*Problem to work on:*
Leave the images out and write out each entry exactly as shown.

(Edit difference data)

● ● ● ● ●

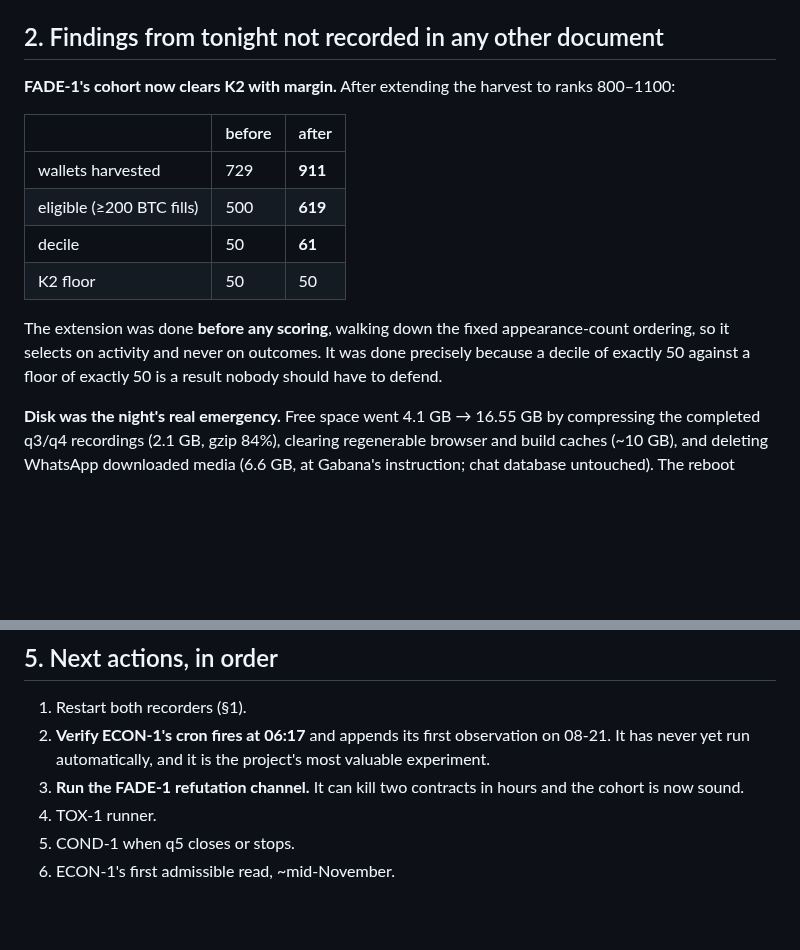
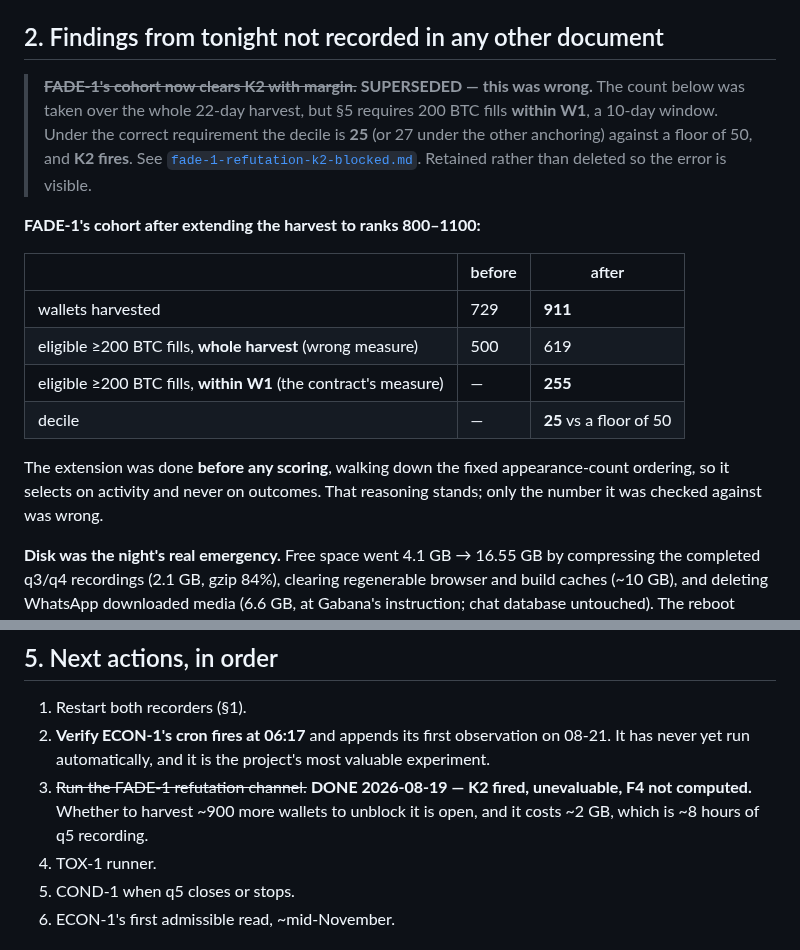
Before and after one commit to gabana-dev/genesis, a Markdown page: research/STATE-2026-08-19-EOD.md, 2 parts joined by grey strips. Drawn GitHub-style; blank space fills up the shorter version.

Commit message:
Correct the handoff doc's stale FADE-1 cohort claim
Section 2 still asserted a decile of 61 clearing K2 with margin. Under the
contract's actual requirement -- 200 BTC fills within W1, a 10-day window, not
across the whole harvest -- it is 25 against a floor of 50 and K2 fires.

Struck through rather than deleted, so the error stays visible next to the
correction instead of quietly disappearing from the record.

Co-Authored-By: Claude Opus 5 <noreply@anthropic.com>

```diff
--- a/research/STATE-2026-08-19-EOD.md
+++ b/research/STATE-2026-08-19-EOD.md
@@ -27,18 +27,25 @@ launchd until someone runs `sudo pkill crontab`.
 
 ## 2. Findings from tonight not recorded in any other document
 
-**FADE-1's cohort now clears K2 with margin.** After extending the harvest to ranks 800–1100:
+> **~~FADE-1's cohort now clears K2 with margin.~~ SUPERSEDED — this was wrong.** The count below
+> was taken over the whole 22-day harvest, but §5 requires 200 BTC fills **within W1**, a 10-day
+> window. Under the correct requirement the decile is **25** (or 27 under the other anchoring)
+> against a floor of 50, and **K2 fires**. See
+> [`fade-1-refutation-k2-blocked.md`](fade-1-refutation-k2-blocked.md). Retained rather than
+> deleted so the error is visible.
+
+**FADE-1's cohort after extending the harvest to ranks 800–1100:**
 
 | | before | after |
 |---|---|---|
 | wallets harvested | 729 | **911** |
-| eligible (≥200 BTC fills) | 500 | **619** |
-| decile | 50 | **61** |
-| K2 floor | 50 | 50 |
+| eligible ≥200 BTC fills, **whole harvest** (wrong measure) | 500 | 619 |
+| eligible ≥200 BTC fills, **within W1** (the contract's measure) | — | **255** |
+| decile | — | **25** vs a floor of 50 |
 
 The extension was done **before any scoring**, walking down the fixed appearance-count ordering,
-so it selects on activity and never on outcomes. It was done precisely because a decile of
-exactly 50 against a floor of exactly 50 is a result nobody should have to defend.
+so it selects on activity and never on outcomes. That reasoning stands; only the number it was
+checked against was wrong.
 
 **Disk was the night's real emergency.** Free space went 4.1 GB → 16.55 GB by compressing the
 completed q3/q4 recordings (2.1 GB, gzip 84%), clearing regenerable browser and build caches
@@ -82,8 +89,9 @@ the decision possible, and it should keep running.
 1. Restart both recorders (§1).
 2. **Verify ECON-1's cron fires at 06:17** and appends its first observation on 08-21. It has
    never yet run automatically, and it is the project's most valuable experiment.
-3. **Run the FADE-1 refutation channel.** It can kill two contracts in hours and the cohort is now
-   sound.
+3. ~~Run the FADE-1 refutation channel.~~ **DONE 2026-08-19 — K2 fired, unevaluable, F4 not
+   computed.** Whether to harvest ~900 more wallets to unblock it is open, and it costs ~2 GB,
+   which is ~8 hours of q5 recording.
 4. TOX-1 runner.
 5. COND-1 when q5 closes or stops.
 6. ECON-1's first admissible read, ~mid-November.
```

● ● ● ● ●

*Answer area:*
Before and after one commit to gabana-dev/genesis, a Markdown page: research/STATE-2026-08-19-EOD.md, 2 parts joined by grey strips. Drawn GitHub-style; blank space fills up the shorter version.

Commit message:
Correct the handoff doc's stale FADE-1 cohort claim
Section 2 still asserted a decile of 61 clearing K2 with margin. Under the
contract's actual requirement -- 200 BTC fills within W1, a 10-day window, not
across the whole harvest -- it is 25 against a floor of 50 and K2 fires.

Struck through rather than deleted, so the error stays visible next to the
correction instead of quietly disappearing from the record.

Co-Authored-By: Claude Opus 5 <noreply@anthropic.com>

```diff
--- a/research/STATE-2026-08-19-EOD.md
+++ b/research/STATE-2026-08-19-EOD.md
@@ -27,18 +27,25 @@ launchd until someone runs `sudo pkill crontab`.
 
 ## 2. Findings from tonight not recorded in any other document
 
-**FADE-1's cohort now clears K2 with margin.** After extending the harvest to ranks 800–1100:
+> **~~FADE-1's cohort now clears K2 with margin.~~ SUPERSEDED — this was wrong.** The count below
+> was taken over the whole 22-day harvest, but §5 requires 200 BTC fills **within W1**, a 10-day
+> window. Under the correct requirement the decile is **25** (or 27 under the other anchoring)
+> against a floor of 50, and **K2 fires**. See
+> [`fade-1-refutation-k2-blocked.md`](fade-1-refutation-k2-blocked.md). Retained rather than
+> deleted so the error is visible.
+
+**FADE-1's cohort after extending the harvest to ranks 800–1100:**
 
 | | before | after |
 |---|---|---|
 | wallets harvested | 729 | **911** |
-| eligible (≥200 BTC fills) | 500 | **619** |
-| decile | 50 | **61** |
-| K2 floor | 50 | 50 |
+| eligible ≥200 BTC fills, **whole harvest** (wrong measure) | 500 | 619 |
+| eligible ≥200 BTC fills, **within W1** (the contract's measure) | — | **255** |
+| decile | — | **25** vs a floor of 50 |
 
 The extension was done **before any scoring**, walking down the fixed appearance-count ordering,
-so it selects on activity and never on outcomes. It was done precisely because a decile of
-exactly 50 against a floor of exactly 50 is a result nobody should have to defend.
+so it selects on activity and never on outcomes. That reasoning stands; only the number it was
+checked against was wrong.
 
 **Disk was the night's real emergency.** Free space went 4.1 GB → 16.55 GB by compressing the
 completed q3/q4 recordings (2.1 GB, gzip 84%), clearing regenerable browser and build caches
@@ -82,8 +89,9 @@ the decision possible, and it should keep running.
 1. Restart both recorders (§1).
 2. **Verify ECON-1's cron fires at 06:17** and appends its first observation on 08-21. It has
    never yet run automatically, and it is the project's most valuable experiment.
-3. **Run the FADE-1 refutation channel.** It can kill two contracts in hours and the cohort is now
-   sound.
+3. ~~Run the FADE-1 refutation channel.~~ **DONE 2026-08-19 — K2 fired, unevaluable, F4 not
+   computed.** Whether to harvest ~900 more wallets to unblock it is open, and it costs ~2 GB,
+   which is ~8 hours of q5 recording.
 4. TOX-1 runner.
 5. COND-1 when q5 closes or stops.
 6. ECON-1's first admissible read, ~mid-November.
```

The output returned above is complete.